RECORDS PROVIDED:
----

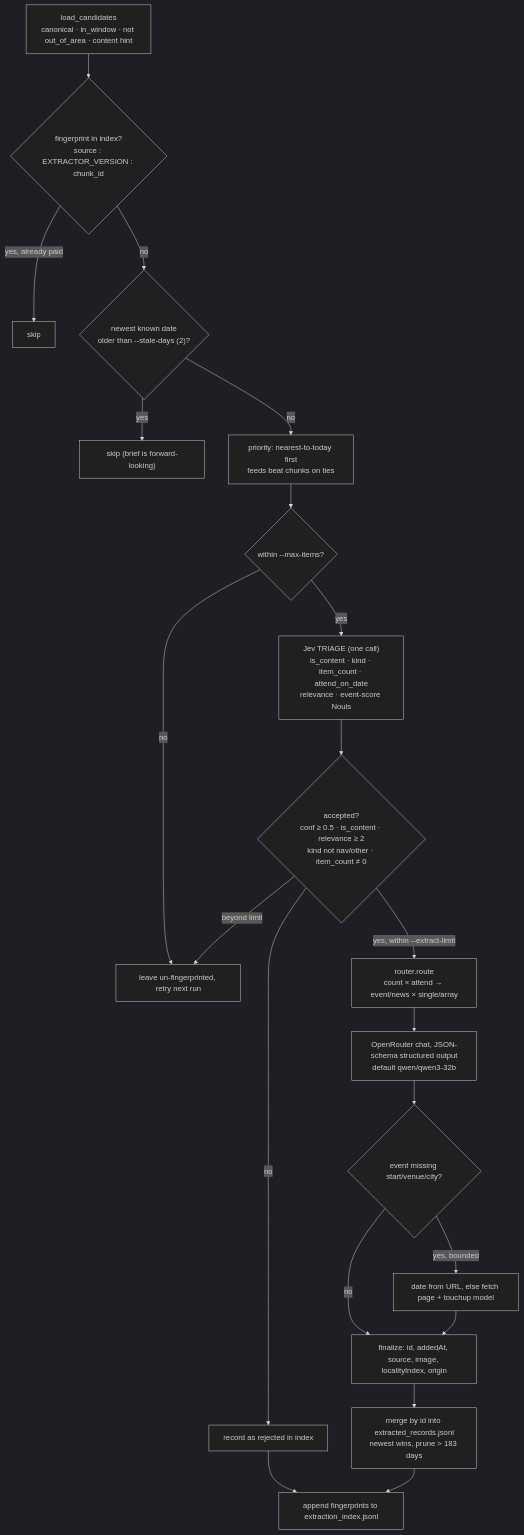
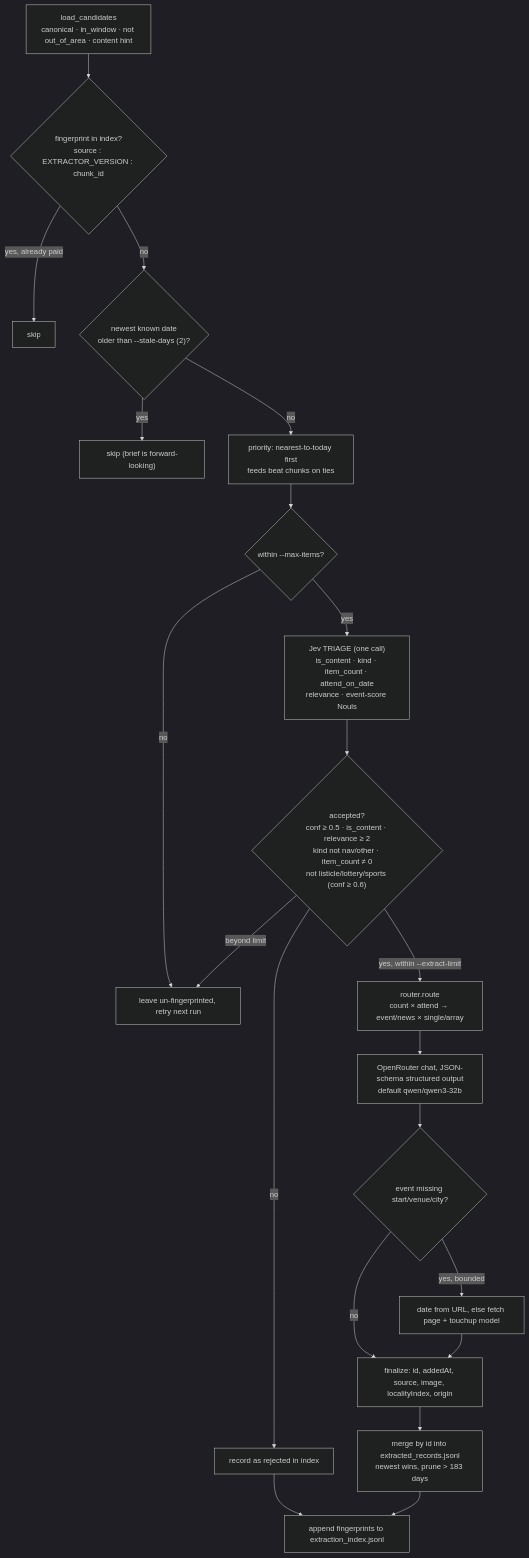
The fourth of 7 diagrams in data-collect/DATAFLOW.md (phurley/daily-brief), drawn with Mermaid (dark theme) before and after one commit. The commit also changed other lines of this file and 6 other files, not shown here.

First line of the commit message:
Add lottery/sports drops to Jev triage; document hourly launchd setup

````diff
--- a/data-collect/DATAFLOW.md
+++ b/data-collect/DATAFLOW.md
@@ -179,23 +179,23 @@
 ```mermaid
 flowchart TD
     LOAD["load_candidates<br/>canonical · in_window · not out_of_area · content hint"] --> FP{"fingerprint in index?<br/>source : EXTRACTOR_VERSION : chunk_id"}
     FP -->|yes, already paid| SKIP1["skip"]
     FP -->|no| STALE{"newest known date<br/>older than --stale-days (2)?"}
     STALE -->|yes| SKIP2["skip (brief is forward-looking)"]
     STALE -->|no| SORT["priority: nearest-to-today first<br/>feeds beat chunks on ties"]
     SORT --> CAP{"within --max-items?"}
     CAP -->|no| DEFER["leave un-fingerprinted, retry next run"]
     CAP -->|yes| JEVCALL["Jev TRIAGE (one call)<br/>is_content · kind · item_count · attend_on_date<br/>relevance · event-score Nouls"]
-    JEVCALL --> ACCEPT{"accepted?<br/>conf ≥ 0.5 · is_content · relevance ≥ 2<br/>kind not nav/other · item_count ≠ 0"}
+    JEVCALL --> ACCEPT{"accepted?<br/>conf ≥ 0.5 · is_content · relevance ≥ 2<br/>kind not nav/other · item_count ≠ 0<br/>not listicle/lottery/sports (conf ≥ 0.6)"}
     ACCEPT -->|no| REJECT["record as rejected in index"]
     ACCEPT -->|yes, within --extract-limit| ROUTE["router.route<br/>count × attend → event/news × single/array"]
     ACCEPT -->|beyond limit| DEFER
     ROUTE --> GEN["OpenRouter chat, JSON-schema structured output<br/>default qwen/qwen3-32b"]
     GEN --> ENR{"event missing start/venue/city?"}
     ENR -->|yes, bounded| ENRICH["date from URL, else fetch page + touchup model"]
     ENR -->|no| FIN
     ENRICH --> FIN["finalize: id, addedAt, source, image, localityIndex, origin"]
     FIN --> MERGE["merge by id into extracted_records.jsonl<br/>newest wins, prune &gt; 183 days"]
     REJECT --> IDX["append fingerprints to extraction_index.jsonl"]
     MERGE --> IDX
 ```
````
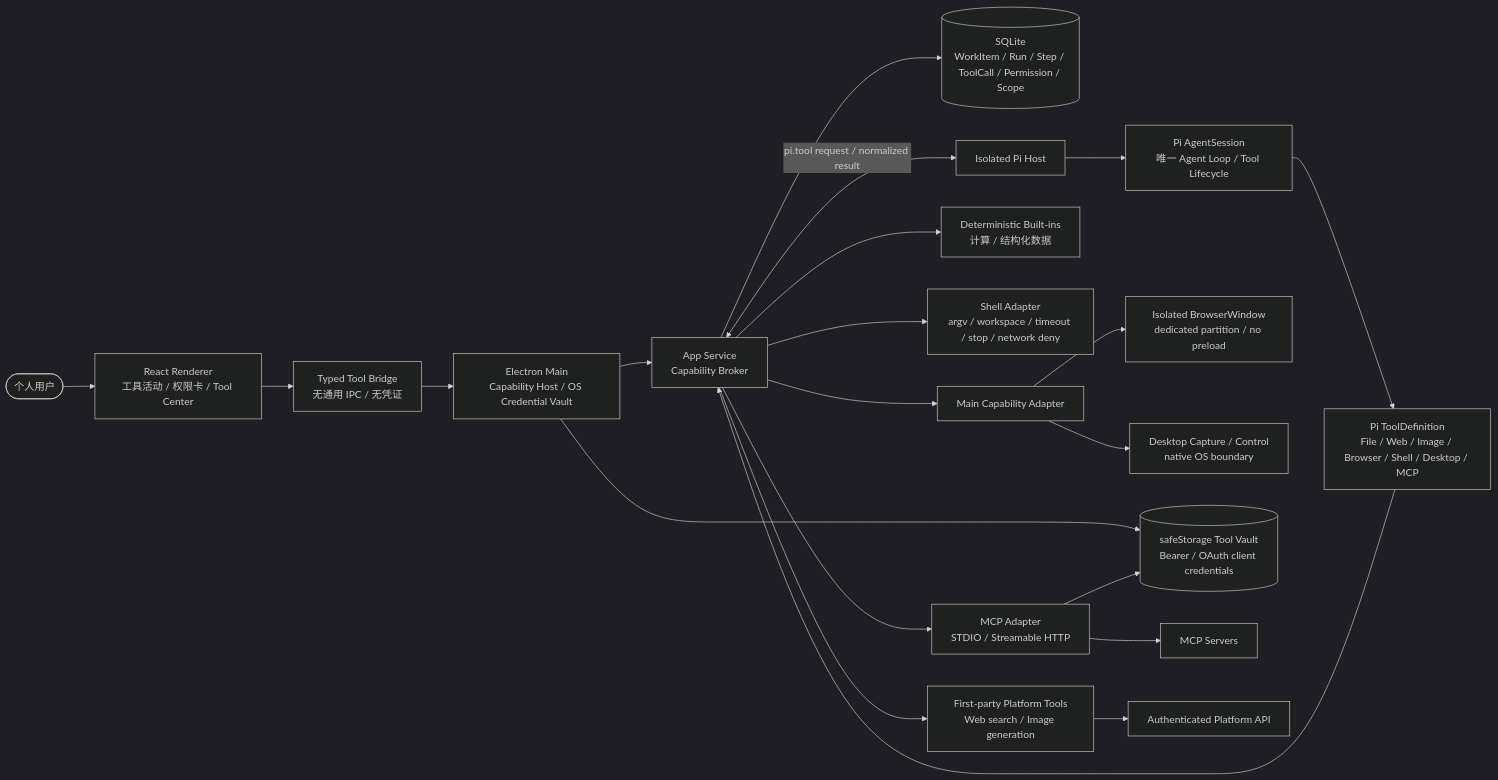
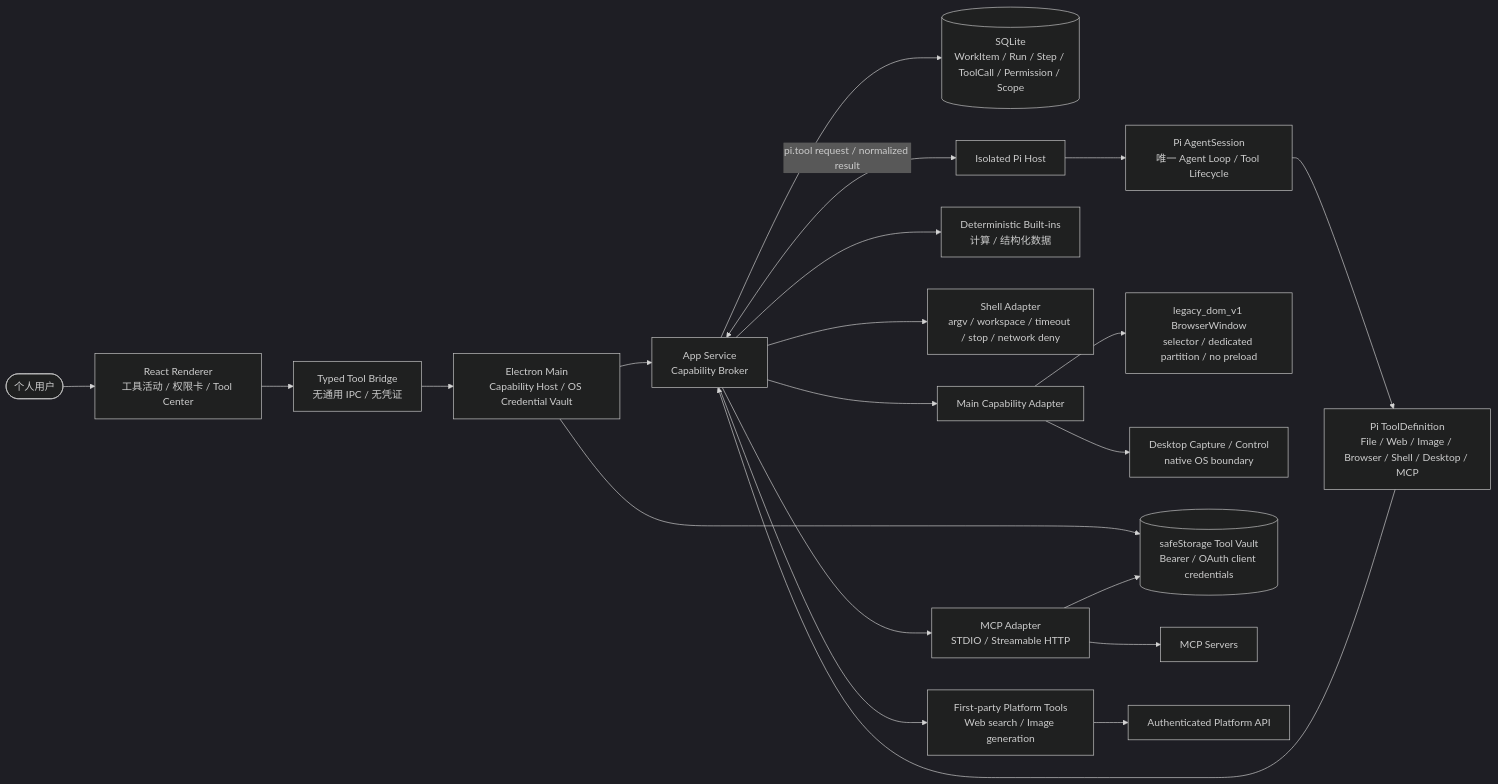
The sixth of 13 diagrams in docs/v2/14-overall-architecture.md (openerserver/openerx), drawn with Mermaid (dark theme) before and after one commit. The commit also changed other lines of this file and 37 other files, not shown here.

````diff
--- a/docs/v2/14-overall-architecture.md
+++ b/docs/v2/14-overall-architecture.md
@@ -272,25 +272,25 @@
 ```mermaid
 flowchart LR
   USER([个人用户]) --> UI[React Renderer<br/>工具活动 / 权限卡 / Tool Center]
   UI --> PRELOAD[Typed Tool Bridge<br/>无通用 IPC / 无凭证]
   PRELOAD --> MAIN[Electron Main<br/>Capability Host / OS Credential Vault]
   MAIN --> APP[App Service<br/>Capability Broker]
 
   APP --> PROJECTION[(SQLite<br/>WorkItem / Run / Step / ToolCall / Permission / Scope)]
   APP <-->|pi.tool request / normalized result| PIHOST[Isolated Pi Host]
   PIHOST --> PI[Pi AgentSession<br/>唯一 Agent Loop / Tool Lifecycle]
   PI --> DEFINITIONS[Pi ToolDefinition<br/>File / Web / Image / Browser / Shell / Desktop / MCP]
   DEFINITIONS --> APP
 
   APP --> BUILTIN[Deterministic Built-ins<br/>计算 / 结构化数据]
   APP --> SHELL[Shell Adapter<br/>argv / workspace / timeout / stop / network deny]
   APP --> PLATFORM[First-party Platform Tools<br/>Web search / Image generation]
   APP --> MCP[MCP Adapter<br/>STDIO / Streamable HTTP]
   APP --> MAINHOST[Main Capability Adapter]
-  MAINHOST --> BROWSER[Isolated BrowserWindow<br/>dedicated partition / no preload]
+  MAINHOST --> BROWSER[legacy_dom_v1 BrowserWindow<br/>selector / dedicated partition / no preload]
   MAINHOST --> DESKTOP[Desktop Capture / Control<br/>native OS boundary]
   MAIN --> VAULT[(safeStorage Tool Vault<br/>Bearer / OAuth client credentials)]
   MCP --> VAULT
   MCP --> EXTERNAL[MCP Servers]
   PLATFORM --> PLATFORM_API[Authenticated Platform API]
 ```
````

----

ASSIGNMENT: If a line in the records above has the word "STALE", copy it out.

RESPONSE TO THIS TASK:
     FP -->|no| STALE{"newest known date<br/>older than --stale-days (2)?"}
     STALE -->|yes| SKIP2["skip (brief is forward-looking)"]
     STALE -->|no| SORT["priority: nearest-to-today first<br/>feeds beat chunks on ties"]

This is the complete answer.